• [Goal of the exercise]:
Every line with the string "diagram" should be copied from the data.
Top of Extracted data
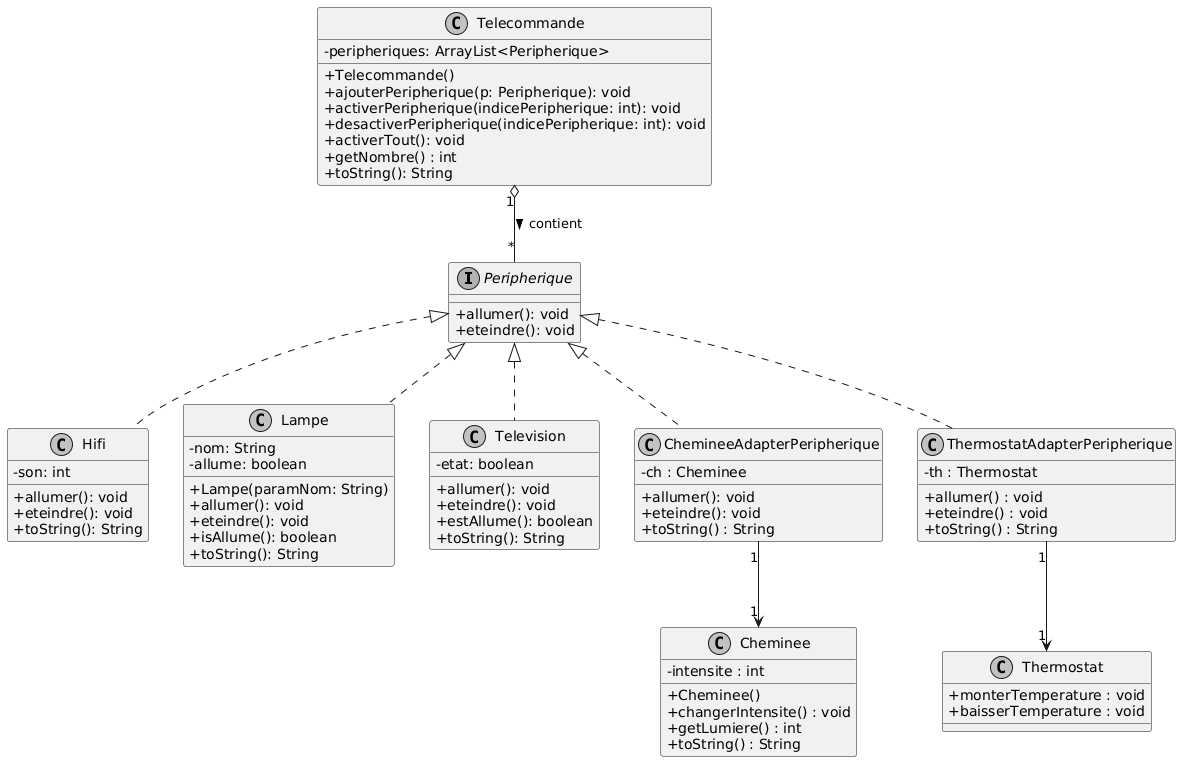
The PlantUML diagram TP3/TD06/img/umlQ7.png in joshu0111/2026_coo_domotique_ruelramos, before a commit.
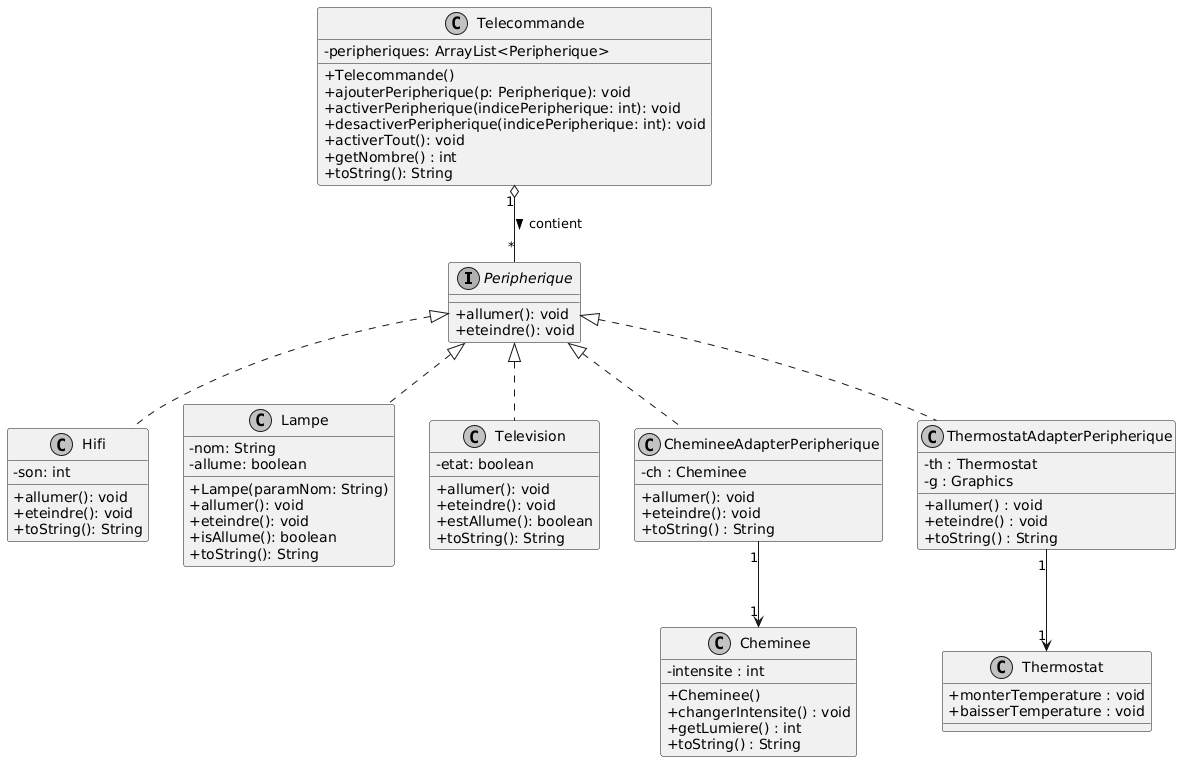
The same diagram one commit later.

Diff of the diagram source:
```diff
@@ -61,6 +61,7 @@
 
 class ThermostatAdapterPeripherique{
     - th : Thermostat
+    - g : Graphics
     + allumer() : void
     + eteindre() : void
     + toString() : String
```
Bottom of Extracted data
• [Exercise result]:
The PlantUML diagram TP3/TD06/img/umlQ7.png in joshu0111/2026_coo_domotique_ruelramos, before a commit.
The same diagram one commit later.
Diff of the diagram source:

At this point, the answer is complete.